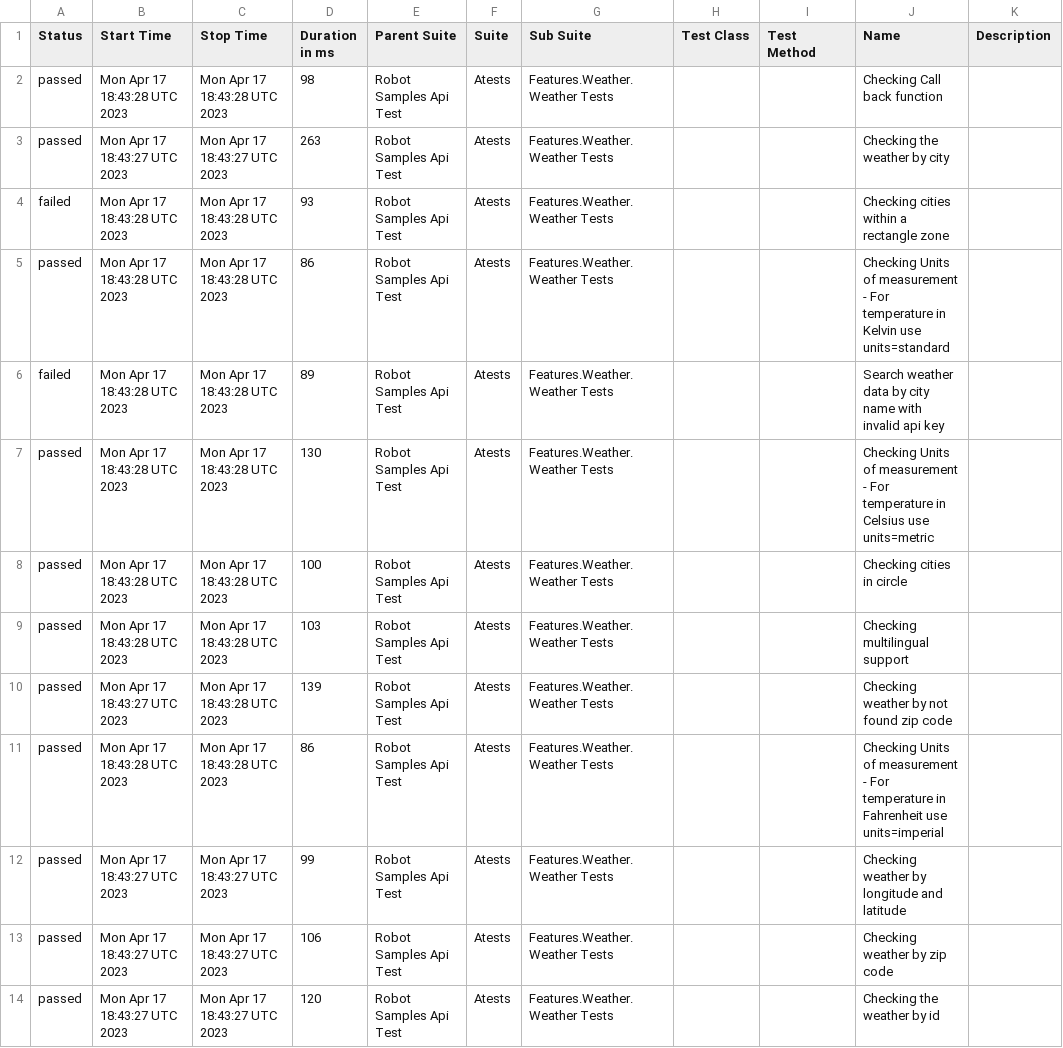
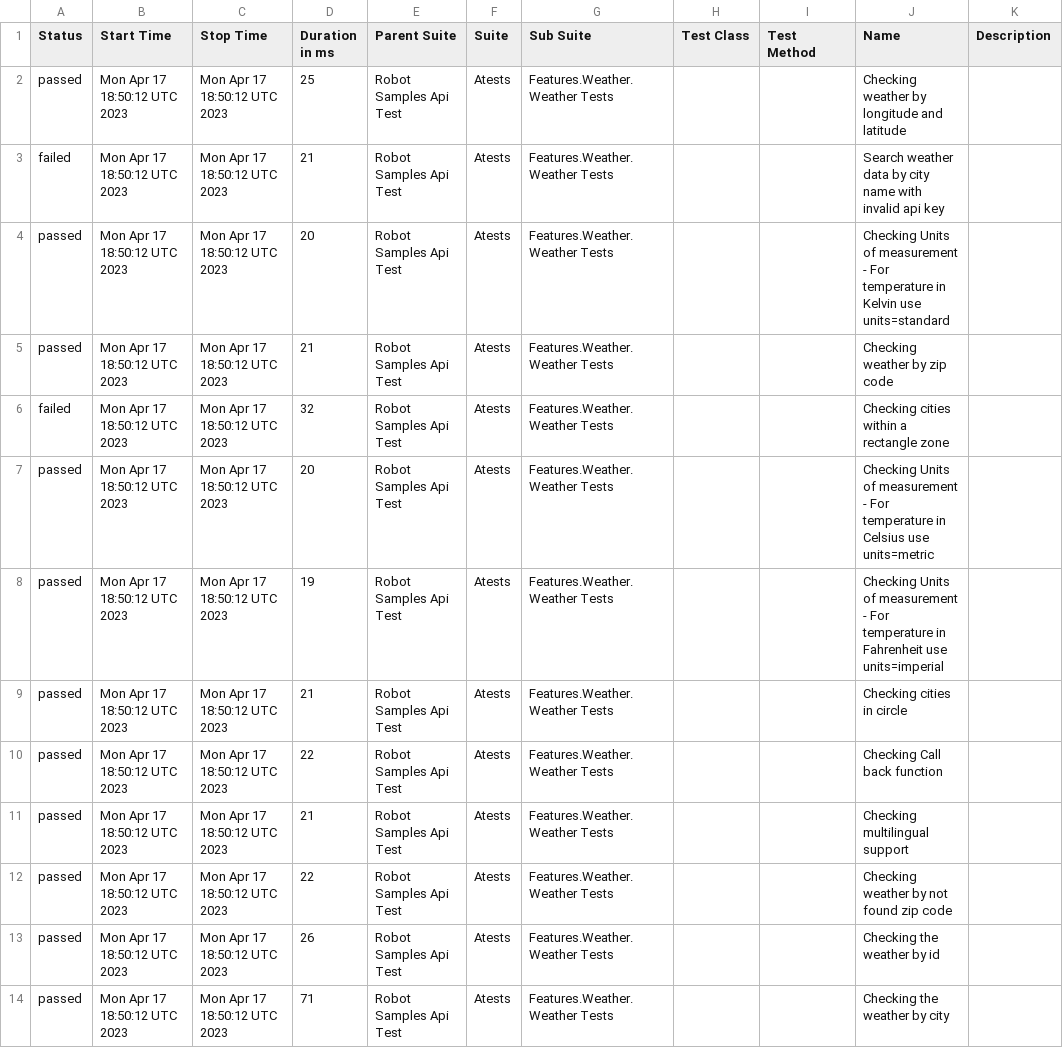
Before and after one commit to reinaldorossetti/robot_samples_api_test, a CSV file: allure-results/data/suites.csv, drawn as a sheet.

```diff
--- a/allure-results/data/suites.csv
+++ b/allure-results/data/suites.csv
@@ -1,14 +1,14 @@
 "Status","Start Time","Stop Time","Duration in ms","Parent Suite","Suite","Sub Suite","Test Class","Test Method","Name","Description"
-"passed","Mon Apr 17 18:43:28 UTC 2023","Mon Apr 17 18:43:28 UTC 2023","98","Robot Samples Api Test","Atests","Features.Weather.Weather Tests","","","Checking Call back function",""
-"passed","Mon Apr 17 18:43:27 UTC 2023","Mon Apr 17 18:43:27 UTC 2023","263","Robot Samples Api Test","Atests","Features.Weather.Weather Tests","","","Checking the weather by city",""
-"failed","Mon Apr 17 18:43:28 UTC 2023","Mon Apr 17 18:43:28 UTC 2023","93","Robot Samples Api Test","Atests","Features.Weather.Weather Tests","","","Checking cities within a rectangle zone",""
-"passed","Mon Apr 17 18:43:28 UTC 2023","Mon Apr 17 18:43:28 UTC 2023","86","Robot Samples Api Test","Atests","Features.Weather.Weather Tests","","","Checking Units of measurement - For temperature in Kelvin use units=standard",""
-"failed","Mon Apr 17 18:43:28 UTC 2023","Mon Apr 17 18:43:28 UTC 2023","89","Robot Samples Api Test","Atests","Features.Weather.Weather Tests","","","Search weather data by city name with invalid api key",""
-"passed","Mon Apr 17 18:43:28 UTC 2023","Mon Apr 17 18:43:28 UTC 2023","130","Robot Samples Api Test","Atests","Features.Weather.Weather Tests","","","Checking Units of measurement - For temperature in Celsius use units=metric",""
-"passed","Mon Apr 17 18:43:28 UTC 2023","Mon Apr 17 18:43:28 UTC 2023","100","Robot Samples Api Test","Atests","Features.Weather.Weather Tests","","","Checking cities in circle",""
-"passed","Mon Apr 17 18:43:28 UTC 2023","Mon Apr 17 18:43:28 UTC 2023","103","Robot Samples Api Test","Atests","Features.Weather.Weather Tests","","","Checking multilingual support",""
-"passed","Mon Apr 17 18:43:27 UTC 2023","Mon Apr 17 18:43:28 UTC 2023","139","Robot Samples Api Test","Atests","Features.Weather.Weather Tests","","","Checking weather by not found zip code",""
-"passed","Mon Apr 17 18:43:28 UTC 2023","Mon Apr 17 18:43:28 UTC 2023","86","Robot Samples Api Test","Atests","Features.Weather.Weather Tests","","","Checking Units of measurement - For temperature in Fahrenheit use units=imperial",""
-"passed","Mon Apr 17 18:43:27 UTC 2023","Mon Apr 17 18:43:27 UTC 2023","99","Robot Samples Api Test","Atests","Features.Weather.Weather Tests","","","Checking weather by longitude and latitude",""
-"passed","Mon Apr 17 18:43:27 UTC 2023","Mon Apr 17 18:43:27 UTC 2023","106","Robot Samples Api Test","Atests","Features.Weather.Weather Tests","","","Checking weather by zip code",""
-"passed","Mon Apr 17 18:43:27 UTC 2023","Mon Apr 17 18:43:27 UTC 2023","120","Robot Samples Api Test","Atests","Features.Weather.Weather Tests","","","Checking the weather by id",""
+"passed","Mon Apr 17 18:50:12 UTC 2023","Mon Apr 17 18:50:12 UTC 2023","25","Robot Samples Api Test","Atests","Features.Weather.Weather Tests","","","Checking weather by longitude and latitude",""
+"failed","Mon Apr 17 18:50:12 UTC 2023","Mon Apr 17 18:50:12 UTC 2023","21","Robot Samples Api Test","Atests","Features.Weather.Weather Tests","","","Search weather data by city name with invalid api key",""
+"passed","Mon Apr 17 18:50:12 UTC 2023","Mon Apr 17 18:50:12 UTC 2023","20","Robot Samples Api Test","Atests","Features.Weather.Weather Tests","","","Checking Units of measurement - For temperature in Kelvin use units=standard",""
+"passed","Mon Apr 17 18:50:12 UTC 2023","Mon Apr 17 18:50:12 UTC 2023","21","Robot Samples Api Test","Atests","Features.Weather.Weather Tests","","","Checking weather by zip code",""
+"failed","Mon Apr 17 18:50:12 UTC 2023","Mon Apr 17 18:50:12 UTC 2023","32","Robot Samples Api Test","Atests","Features.Weather.Weather Tests","","","Checking cities within a rectangle zone",""
+"passed","Mon Apr 17 18:50:12 UTC 2023","Mon Apr 17 18:50:12 UTC 2023","20","Robot Samples Api Test","Atests","Features.Weather.Weather Tests","","","Checking Units of measurement - For temperature in Celsius use units=metric",""
+"passed","Mon Apr 17 18:50:12 UTC 2023","Mon Apr 17 18:50:12 UTC 2023","19","Robot Samples Api Test","Atests","Features.Weather.Weather Tests","","","Checking Units of measurement - For temperature in Fahrenheit use units=imperial",""
+"passed","Mon Apr 17 18:50:12 UTC 2023","Mon Apr 17 18:50:12 UTC 2023","21","Robot Samples Api Test","Atests","Features.Weather.Weather Tests","","","Checking cities in circle",""
+"passed","Mon Apr 17 18:50:12 UTC 2023","Mon Apr 17 18:50:12 UTC 2023","22","Robot Samples Api Test","Atests","Features.Weather.Weather Tests","","","Checking Call back function",""
+"passed","Mon Apr 17 18:50:12 UTC 2023","Mon Apr 17 18:50:12 UTC 2023","21","Robot Samples Api Test","Atests","Features.Weather.Weather Tests","","","Checking multilingual support",""
+"passed","Mon Apr 17 18:50:12 UTC 2023","Mon Apr 17 18:50:12 UTC 2023","22","Robot Samples Api Test","Atests","Features.Weather.Weather Tests","","","Checking weather by not found zip code",""
+"passed","Mon Apr 17 18:50:12 UTC 2023","Mon Apr 17 18:50:12 UTC 2023","26","Robot Samples Api Test","Atests","Features.Weather.Weather Tests","","","Checking the weather by id",""
+"passed","Mon Apr 17 18:50:12 UTC 2023","Mon Apr 17 18:50:12 UTC 2023","71","Robot Samples Api Test","Atests","Features.Weather.Weather Tests","","","Checking the weather by city",""
```
Also changed, not shown: 40 other files.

Exercise objective: Apart from the images, print all the material above exactly as given.

Expected answer:
Before and after one commit to reinaldorossetti/robot_samples_api_test, a CSV file: allure-results/data/suites.csv, drawn as a sheet.

```diff
--- a/allure-results/data/suites.csv
+++ b/allure-results/data/suites.csv
@@ -1,14 +1,14 @@
 "Status","Start Time","Stop Time","Duration in ms","Parent Suite","Suite","Sub Suite","Test Class","Test Method","Name","Description"
-"passed","Mon Apr 17 18:43:28 UTC 2023","Mon Apr 17 18:43:28 UTC 2023","98","Robot Samples Api Test","Atests","Features.Weather.Weather Tests","","","Checking Call back function",""
-"passed","Mon Apr 17 18:43:27 UTC 2023","Mon Apr 17 18:43:27 UTC 2023","263","Robot Samples Api Test","Atests","Features.Weather.Weather Tests","","","Checking the weather by city",""
-"failed","Mon Apr 17 18:43:28 UTC 2023","Mon Apr 17 18:43:28 UTC 2023","93","Robot Samples Api Test","Atests","Features.Weather.Weather Tests","","","Checking cities within a rectangle zone",""
-"passed","Mon Apr 17 18:43:28 UTC 2023","Mon Apr 17 18:43:28 UTC 2023","86","Robot Samples Api Test","Atests","Features.Weather.Weather Tests","","","Checking Units of measurement - For temperature in Kelvin use units=standard",""
-"failed","Mon Apr 17 18:43:28 UTC 2023","Mon Apr 17 18:43:28 UTC 2023","89","Robot Samples Api Test","Atests","Features.Weather.Weather Tests","","","Search weather data by city name with invalid api key",""
-"passed","Mon Apr 17 18:43:28 UTC 2023","Mon Apr 17 18:43:28 UTC 2023","130","Robot Samples Api Test","Atests","Features.Weather.Weather Tests","","","Checking Units of measurement - For temperature in Celsius use units=metric",""
-"passed","Mon Apr 17 18:43:28 UTC 2023","Mon Apr 17 18:43:28 UTC 2023","100","Robot Samples Api Test","Atests","Features.Weather.Weather Tests","","","Checking cities in circle",""
-"passed","Mon Apr 17 18:43:28 UTC 2023","Mon Apr 17 18:43:28 UTC 2023","103","Robot Samples Api Test","Atests","Features.Weather.Weather Tests","","","Checking multilingual support",""
-"passed","Mon Apr 17 18:43:27 UTC 2023","Mon Apr 17 18:43:28 UTC 2023","139","Robot Samples Api Test","Atests","Features.Weather.Weather Tests","","","Checking weather by not found zip code",""
-"passed","Mon Apr 17 18:43:28 UTC 2023","Mon Apr 17 18:43:28 UTC 2023","86","Robot Samples Api Test","Atests","Features.Weather.Weather Tests","","","Checking Units of measurement - For temperature in Fahrenheit use units=imperial",""
-"passed","Mon Apr 17 18:43:27 UTC 2023","Mon Apr 17 18:43:27 UTC 2023","99","Robot Samples Api Test","Atests","Features.Weather.Weather Tests","","","Checking weather by longitude and latitude",""
-"passed","Mon Apr 17 18:43:27 UTC 2023","Mon Apr 17 18:43:27 UTC 2023","106","Robot Samples Api Test","Atests","Features.Weather.Weather Tests","","","Checking weather by zip code",""
-"passed","Mon Apr 17 18:43:27 UTC 2023","Mon Apr 17 18:43:27 UTC 2023","120","Robot Samples Api Test","Atests","Features.Weather.Weather Tests","","","Checking the weather by id",""
+"passed","Mon Apr 17 18:50:12 UTC 2023","Mon Apr 17 18:50:12 UTC 2023","25","Robot Samples Api Test","Atests","Features.Weather.Weather Tests","","","Checking weather by longitude and latitude",""
+"failed","Mon Apr 17 18:50:12 UTC 2023","Mon Apr 17 18:50:12 UTC 2023","21","Robot Samples Api Test","Atests","Features.Weather.Weather Tests","","","Search weather data by city name with invalid api key",""
+"passed","Mon Apr 17 18:50:12 UTC 2023","Mon Apr 17 18:50:12 UTC 2023","20","Robot Samples Api Test","Atests","Features.Weather.Weather Tests","","","Checking Units of measurement - For temperature in Kelvin use units=standard",""
+"passed","Mon Apr 17 18:50:12 UTC 2023","Mon Apr 17 18:50:12 UTC 2023","21","Robot Samples Api Test","Atests","Features.Weather.Weather Tests","","","Checking weather by zip code",""
+"failed","Mon Apr 17 18:50:12 UTC 2023","Mon Apr 17 18:50:12 UTC 2023","32","Robot Samples Api Test","Atests","Features.Weather.Weather Tests","","","Checking cities within a rectangle zone",""
+"passed","Mon Apr 17 18:50:12 UTC 2023","Mon Apr 17 18:50:12 UTC 2023","20","Robot Samples Api Test","Atests","Features.Weather.Weather Tests","","","Checking Units of measurement - For temperature in Celsius use units=metric",""
+"passed","Mon Apr 17 18:50:12 UTC 2023","Mon Apr 17 18:50:12 UTC 2023","19","Robot Samples Api Test","Atests","Features.Weather.Weather Tests","","","Checking Units of measurement - For temperature in Fahrenheit use units=imperial",""
+"passed","Mon Apr 17 18:50:12 UTC 2023","Mon Apr 17 18:50:12 UTC 2023","21","Robot Samples Api Test","Atests","Features.Weather.Weather Tests","","","Checking cities in circle",""
+"passed","Mon Apr 17 18:50:12 UTC 2023","Mon Apr 17 18:50:12 UTC 2023","22","Robot Samples Api Test","Atests","Features.Weather.Weather Tests","","","Checking Call back function",""
+"passed","Mon Apr 17 18:50:12 UTC 2023","Mon Apr 17 18:50:12 UTC 2023","21","Robot Samples Api Test","Atests","Features.Weather.Weather Tests","","","Checking multilingual support",""
+"passed","Mon Apr 17 18:50:12 UTC 2023","Mon Apr 17 18:50:12 UTC 2023","22","Robot Samples Api Test","Atests","Features.Weather.Weather Tests","","","Checking weather by not found zip code",""
+"passed","Mon Apr 17 18:50:12 UTC 2023","Mon Apr 17 18:50:12 UTC 2023","26","Robot Samples Api Test","Atests","Features.Weather.Weather Tests","","","Checking the weather by id",""
+"passed","Mon Apr 17 18:50:12 UTC 2023","Mon Apr 17 18:50:12 UTC 2023","71","Robot Samples Api Test","Atests","Features.Weather.Weather Tests","","","Checking the weather by city",""
```
Also changed, not shown: 40 other files.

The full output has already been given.